→ **TASK INSTRUCTIONS**
Each line that contains "cars" needs to be copied from the listing.

→ **TASK INPUT**
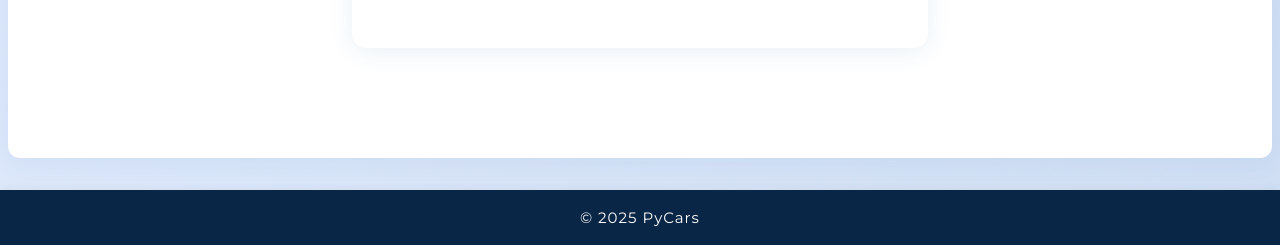
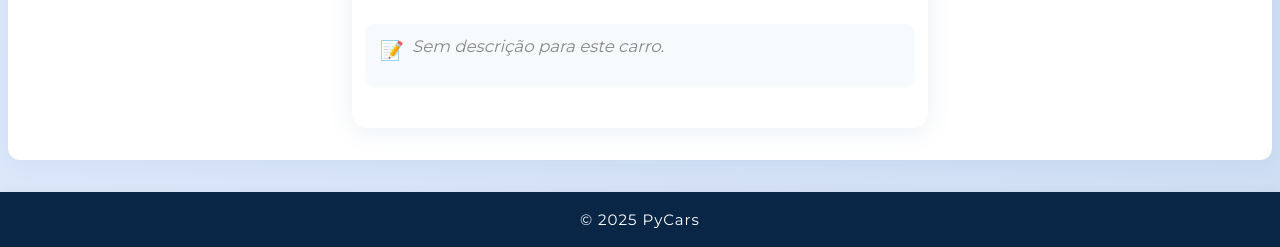
Before and after one commit to Kaironn2/django-master-cars, a Django app: template src/cars/templates/car_detail.html in a window 1280 px wide. Shown: the part 555-802 px from the top of the page. Run offline with Django 5.2, Linux system fonts and the light colour scheme; the template is opened without the code that fills it, so the values that code supplies are empty.

Commit message:
car bio field added

```diff
--- a/src/cars/models.py
+++ b/src/cars/models.py
@@ -27,6 +27,7 @@ class Car(models.Model):
         max_digits=10, decimal_places=2, blank=True, null=True
     )
     photo = models.ImageField(upload_to='cars/photos/', blank=True, null=True)
+    bio = models.TextField(blank=True, null=True)
 
     def __str__(self):
         return self.model
--- a/src/cars/templates/car_detail.html
+++ b/src/cars/templates/car_detail.html
@@ -27,6 +27,29 @@
       margin: 0 0 10px 0;
       color: #0a2647;
       font-weight: 700;
+    }
+    .car-bio {
+      width: 100%;
+      background: #f7fafc;
+      border-radius: 8px;
+      padding: 12px 14px;
+      margin-bottom: 18px;
+      display: flex;
+      align-items: flex-start;
+      gap: 8px;
+      font-size: 1.04rem;
+      color: #222;
+      box-shadow: 0 1px 4px rgba(44,116,179,0.04);
+      min-height: 38px;
+    }
+    .car-bio .bio-icon {
+      font-size: 1.2rem;
+      color: #0096c7;
+      margin-top: 2px;
+    }
+    .car-bio .bio-empty {
+      color: #888;
+      font-style: italic;
     }
     .car-detail-list {
       width: 100%;
@@ -76,11 +99,20 @@
   <div class="car-detail-container">
     <img src="{{ object.photo.url }}" alt="{{ object.model }} - {{ object.brand }}">
     <h2>{{ object.brand }} {{ object.model }}</h2>
+
     <div class="car-detail-list">
       <p><strong>Ano de fabricação:</strong> {{ object.factory_year }}</p>
       <p><strong>Ano do modelo:</strong> {{ object.model_year }}</p>
       <p><strong>Placa:</strong> {{ object.plate }}</p>
       <p class="price"><strong>Preço:</strong> R$ {{ object.price }}</p>
+    </div>
+    <div class="car-bio">
+      <span class="bio-icon">📝</span>
+      {% if object.bio %}
+        <span>{{ object.bio }}</span>
+      {% else %}
+        <span class="bio-empty">Sem descrição para este carro.</span>
+      {% endif %}
     </div>
     {% if user.is_authenticated %}
       <div class="buttons-container">
--- a/src/cars/templates/cars.html
+++ b/src/cars/templates/cars.html
@@ -48,7 +48,7 @@
       grid-template-columns: repeat(auto-fit, minmax(270px, 1fr));
       gap: 28px;
       margin: 0 auto;
-      max-width: 1200px;
+      max-width: 40vw;
       padding: 10px;
     }
 
@@ -62,7 +62,6 @@
       display: flex;
       flex-direction: column;
       min-height: 340px;
-      max-width: 340px;
       border: 1.5px solid #e3e1e1;
     }
 
```
Also changed, not shown: src/cars/migrations/0004_car_bio.py (added).
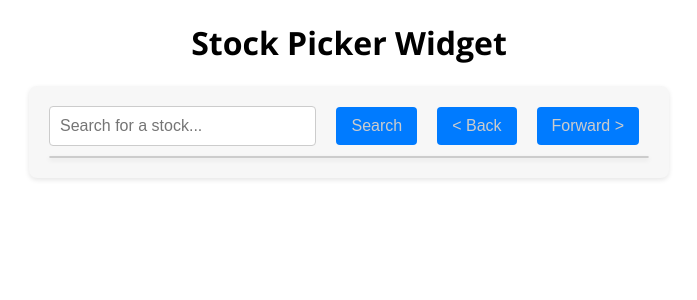
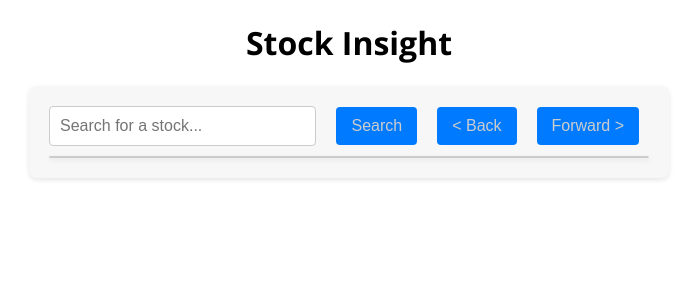
Before and after one commit to ank1traj/stock-search2, a React (Create React App) app: page / in a window 1280 px wide. Shown: the top 300 px of the page, without its empty margins (291-988 px from the left). Built offline with nearby package versions, Linux system fonts and the light colour scheme.

Commit message:
Minor Change

```diff
--- a/src/App.js
+++ b/src/App.js
@@ -11,7 +11,7 @@ function App() {
   return (
     <Provider store={store}>
       <div className="App">
-        <h1>Stock Picker Widget</h1>
+        <h1>Stock Insight</h1>
         <StockPicker />
       </div>
     </Provider>
```
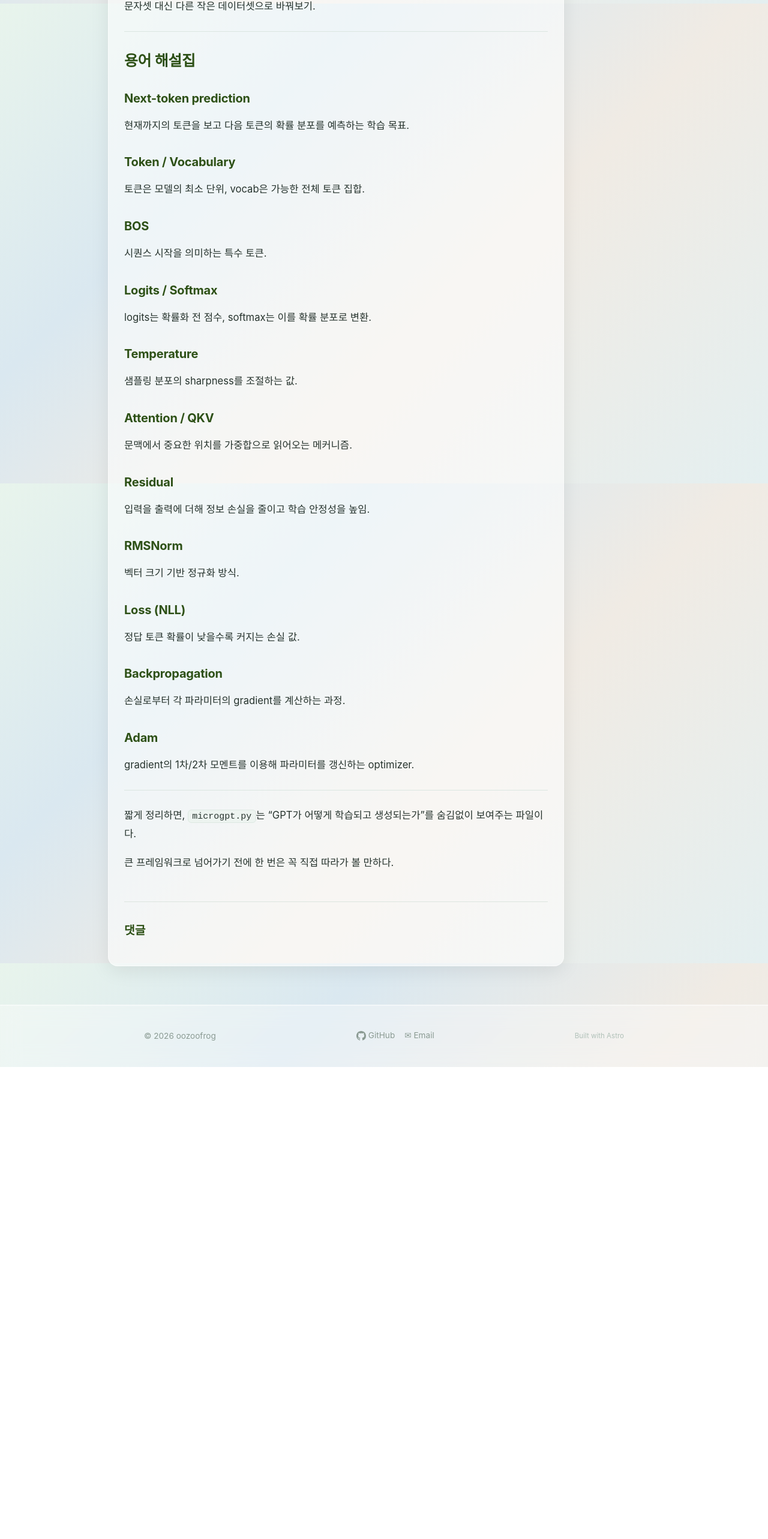
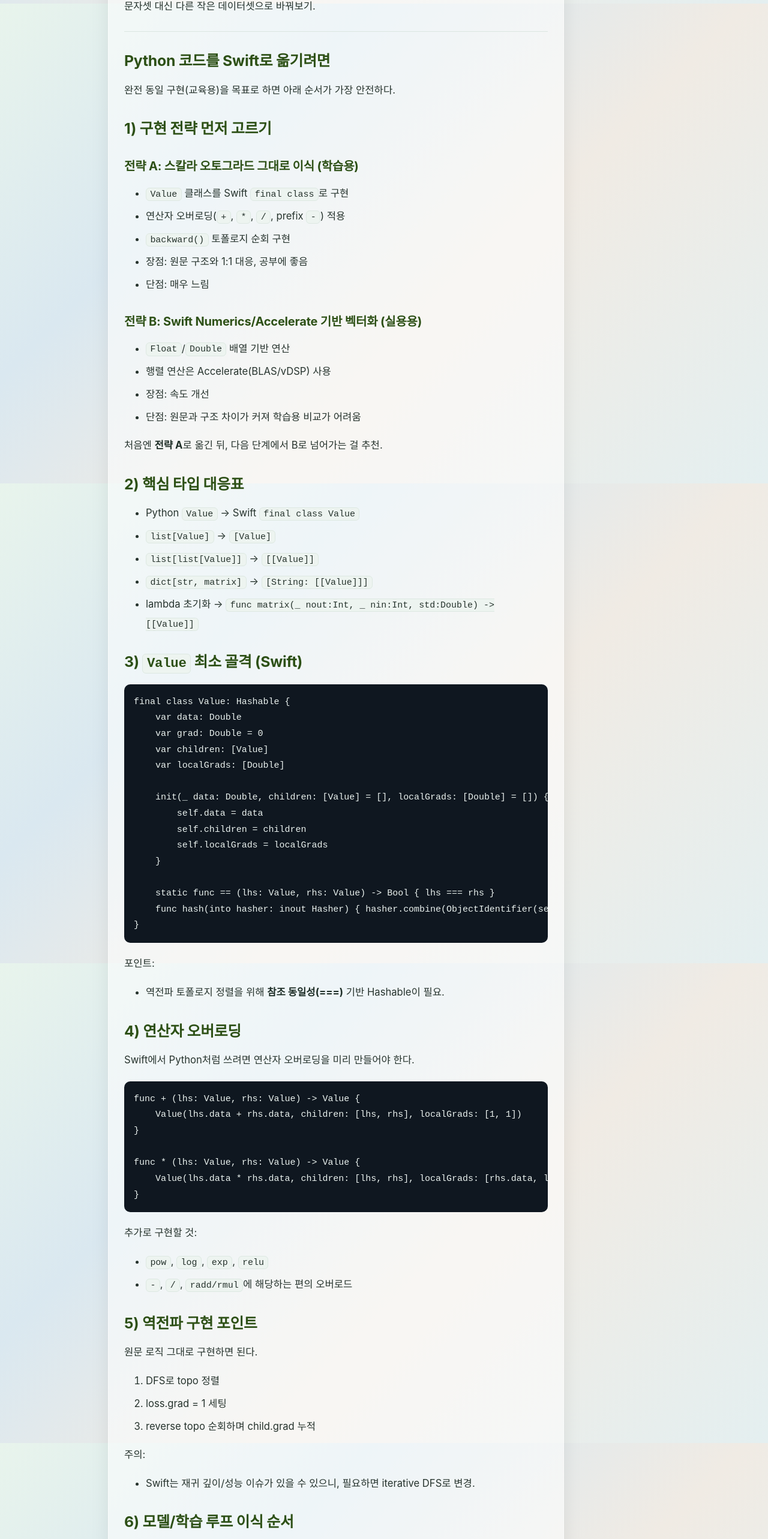
Before and after one commit to oozoofrog/oozoofrog.github.io, an Astro site: page /blog/karpathy-microgpt-atomic-gpt in a window 1280 px wide. Shown: the part 7194-9760 px from the top of the page at 60% size. Before the commit the page ends 8973 px from the top, so only its background shows below. Built offline with nearby package versions, Linux system fonts and the light colour scheme; Astro itself is replaced by a stand-in of ours; code samples lack their colours.

Commit message:
Add Swift porting guide section for microgpt.py

````diff
--- a/src/content/blog/karpathy-microgpt-atomic-gpt.md
+++ b/src/content/blog/karpathy-microgpt-atomic-gpt.md
@@ -281,6 +281,117 @@ for pos_id in range(block_size):
 
 ---
 
+## Python 코드를 Swift로 옮기려면
+
+완전 동일 구현(교육용)을 목표로 하면 아래 순서가 가장 안전하다.
+
+## 1) 구현 전략 먼저 고르기
+
+### 전략 A: 스칼라 오토그라드 그대로 이식 (학습용)
+- `Value` 클래스를 Swift `final class`로 구현
+- 연산자 오버로딩(`+`, `*`, `/`, prefix `-`) 적용
+- `backward()` 토폴로지 순회 구현
+- 장점: 원문 구조와 1:1 대응, 공부에 좋음
+- 단점: 매우 느림
+
+### 전략 B: Swift Numerics/Accelerate 기반 벡터화 (실용용)
+- `Float`/`Double` 배열 기반 연산
+- 행렬 연산은 Accelerate(BLAS/vDSP) 사용
+- 장점: 속도 개선
+- 단점: 원문과 구조 차이가 커져 학습용 비교가 어려움
+
+처음엔 **전략 A**로 옮긴 뒤, 다음 단계에서 B로 넘어가는 걸 추천.
+
+## 2) 핵심 타입 대응표
+
+- Python `Value` → Swift `final class Value`
+- `list[Value]` → `[Value]`
+- `list[list[Value]]` → `[[Value]]`
+- `dict[str, matrix]` → `[String: [[Value]]]`
+- lambda 초기화 → `func matrix(_ nout:Int, _ nin:Int, std:Double) -> [[Value]]`
+
+## 3) `Value` 최소 골격 (Swift)
+
+```swift
+final class Value: Hashable {
+    var data: Double
+    var grad: Double = 0
+    var children: [Value]
+    var localGrads: [Double]
+
+    init(_ data: Double, children: [Value] = [], localGrads: [Double] = []) {
+        self.data = data
+        self.children = children
+        self.localGrads = localGrads
+    }
+
+    static func == (lhs: Value, rhs: Value) -> Bool { lhs === rhs }
+    func hash(into hasher: inout Hasher) { hasher.combine(ObjectIdentifier(self)) }
+}
+```
+
+포인트:
+- 역전파 토폴로지 정렬을 위해 **참조 동일성(===)** 기반 Hashable이 필요.
+
+## 4) 연산자 오버로딩
+
+Swift에서 Python처럼 쓰려면 연산자 오버로딩을 미리 만들어야 한다.
+
+```swift
+func + (lhs: Value, rhs: Value) -> Value {
+    Value(lhs.data + rhs.data, children: [lhs, rhs], localGrads: [1, 1])
+}
+
+func * (lhs: Value, rhs: Value) -> Value {
+    Value(lhs.data * rhs.data, children: [lhs, rhs], localGrads: [rhs.data, lhs.data])
+}
+```
+
+추가로 구현할 것:
+- `pow`, `log`, `exp`, `relu`
+- `-`, `/`, `radd/rmul`에 해당하는 편의 오버로드
+
+## 5) 역전파 구현 포인트
+
+원문 로직 그대로 구현하면 된다.
+
+1. DFS로 topo 정렬
+2. loss.grad = 1 세팅
+3. reverse topo 순회하며 child.grad 누적
+
+주의:
+- Swift는 재귀 깊이/성능 이슈가 있을 수 있으니, 필요하면 iterative DFS로 변경.
+
+## 6) 모델/학습 루프 이식 순서
+
+한 번에 다 옮기지 말고 아래 순서로 테스트하며 진행.
+
+1. `Value` 단위 테스트 (`(a*b + c).backward()`)
+2. `linear`, `softmax`, `rmsnorm` 이식
+3. `gpt()` forward만 먼저 성공
+4. loss 계산 + backward 연결
+5. Adam 업데이트 연결
+6. 추론 샘플링
+
+## 7) Swift 이식 시 자주 걸리는 지점
+
+- 참조 타입/값 타입 혼동 (`class` vs `struct`)
+- `Value` 객체 공유로 인한 gradient 누적 중복 버그
+- `exp/log`에서 수치 불안정
+- 랜덤 시드 재현성 차이(Python과 bit-level 불일치)
+- 느린 중첩 루프 성능
+
+## 8) 현실적인 목표
+
+- 1단계: Python과 **같은 개념 동작** 확인
+- 2단계: 작은 데이터셋에서 loss 감소 확인
+- 3단계: Swift 벡터화/가속으로 리팩터링
+
+즉, 처음부터 빠른 코드를 만들기보다,
+**정확히 같은 알고리즘을 옮기는 것**을 우선으로 두는 편이 좋다.
+
+---
+
 ## 용어 해설집
 
 ### Next-token prediction
````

→ **FINISHED EXERCISE**
Before and after one commit to Kaironn2/django-master-cars, a Django app: template src/cars/templates/car_detail.html in a window 1280 px wide. Shown: the part 555-802 px from the top of the page. Run offline with Django 5.2, Linux system fonts and the light colour scheme; the template is opened without the code that fills it, so the values that code supplies are empty.
--- a/src/cars/models.py
+++ b/src/cars/models.py
     photo = models.ImageField(upload_to='cars/photos/', blank=True, null=True)
--- a/src/cars/templates/car_detail.html
+++ b/src/cars/templates/car_detail.html
--- a/src/cars/templates/cars.html
+++ b/src/cars/templates/cars.html
Also changed, not shown: src/cars/migrations/0004_car_bio.py (added).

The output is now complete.